The ALERT team frequently focuses on weekends, when DWIs occur most often. About 75 percent of DWI arrests in 2013 were made on a Friday, Saturday or Sunday, according to the data.
The ALERT team also coordinates with Alcohol Law Enforcement and other agencies in Orange County for education and enforcement efforts, Mecimore said.
“They teach bartenders what to look for in people being over-served,” Mecimore said. “A bartender has the responsibility, if a person is appreciably impaired, to say, ‘I can’t serve you anymore.’”
Chapel Hill police officer Stephen Seagroves said alcohol education has also helped to inform Chapel Hill youth of the dangers of driving impaired.
He said the Crash Investigation/Traffic Enforcement Team, another recent addition to the department, offers educational programs to high school students, incoming college students, fraternities and sororities.
Mark Geercken, of the department’s Community Services Unit, said officers encourage students to make smart decisions by talking about the costs of an arrest.
“You spend $8 on a cab — that’s better than a $10,000 DWI,” Geercken said. “A lot of times talking about money changes people’s minds on why not to drink and drive.”
Chapel Hill police officer Drew Cabe said the town has plenty of options for transportation and some of the recent transportation changes have made a positive impact.
“There’s no excuse in this town that people can’t get home safe or feel the need to drive with all the taxis, bus transit, walking or safe rides,” Cabe said.
Last year, the town rolled out its plan for flat-rate taxis.

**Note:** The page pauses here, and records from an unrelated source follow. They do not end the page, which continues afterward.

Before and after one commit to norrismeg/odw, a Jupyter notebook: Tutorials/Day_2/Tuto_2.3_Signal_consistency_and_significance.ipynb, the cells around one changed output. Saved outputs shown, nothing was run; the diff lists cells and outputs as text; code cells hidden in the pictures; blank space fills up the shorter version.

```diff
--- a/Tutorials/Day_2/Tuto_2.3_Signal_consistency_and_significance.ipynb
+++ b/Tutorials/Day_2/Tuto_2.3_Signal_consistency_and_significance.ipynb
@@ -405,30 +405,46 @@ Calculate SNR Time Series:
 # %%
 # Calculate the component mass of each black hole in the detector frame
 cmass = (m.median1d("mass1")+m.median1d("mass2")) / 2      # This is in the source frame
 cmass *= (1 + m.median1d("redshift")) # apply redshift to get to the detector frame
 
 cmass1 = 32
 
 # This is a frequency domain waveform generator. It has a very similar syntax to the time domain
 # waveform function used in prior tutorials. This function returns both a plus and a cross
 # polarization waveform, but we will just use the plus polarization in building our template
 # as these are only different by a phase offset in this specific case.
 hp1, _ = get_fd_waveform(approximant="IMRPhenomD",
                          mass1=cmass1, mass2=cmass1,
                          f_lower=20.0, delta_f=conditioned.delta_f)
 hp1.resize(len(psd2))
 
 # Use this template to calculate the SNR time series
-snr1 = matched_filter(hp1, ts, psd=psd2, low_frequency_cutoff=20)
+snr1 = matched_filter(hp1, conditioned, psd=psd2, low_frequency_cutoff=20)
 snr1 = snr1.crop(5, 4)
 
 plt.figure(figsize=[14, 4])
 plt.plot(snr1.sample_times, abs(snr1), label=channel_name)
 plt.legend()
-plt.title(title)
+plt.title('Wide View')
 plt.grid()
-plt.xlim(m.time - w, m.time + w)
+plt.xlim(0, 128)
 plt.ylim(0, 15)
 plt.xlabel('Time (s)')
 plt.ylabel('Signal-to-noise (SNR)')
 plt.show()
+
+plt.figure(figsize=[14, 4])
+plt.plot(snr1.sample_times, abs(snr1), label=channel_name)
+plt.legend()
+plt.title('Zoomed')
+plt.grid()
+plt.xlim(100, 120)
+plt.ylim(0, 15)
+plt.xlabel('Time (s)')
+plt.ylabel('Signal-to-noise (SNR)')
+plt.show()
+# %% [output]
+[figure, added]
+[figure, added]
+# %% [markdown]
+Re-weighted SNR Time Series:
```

The regulation set a flat rate between $6 and $8 for an area that extends to a 1.5-mile radius around the Chapel Hill business district.
Mecimore said the regulation was implemented because taxis were charging intoxicated bar-hoppers more money for a ride.
“It was part of an effort to make it easier for students and others who come to town and drink to find their way back to their hotel or dorm,” Mecimore said.
Chapel Hill also conducts two DWI checkpoints per year on weekends, Seagroves said.
Mecimore said the department collaborates with the N.C. State Highway Patrol, Carrboro Police Department and UNC Department of Public Safety to publicize the checkpoints.
“We put the information out to the local media and sometimes on social media as well,” Mecimore said. “For some people, it serves as a deterrent.”
Cabe said he hopes the decrease in DWI’s will continue and said police will continue their heightened enforcement and education efforts.
“Folks have to realize that when you sign for your license, the state is granting you a privilege to drive, it isn’t a right,” Cabe said.
“If you are going to be that irresponsible and go out and party and then be stupid enough to get behind a weapon and drive, then that’s exactly why we are out there.”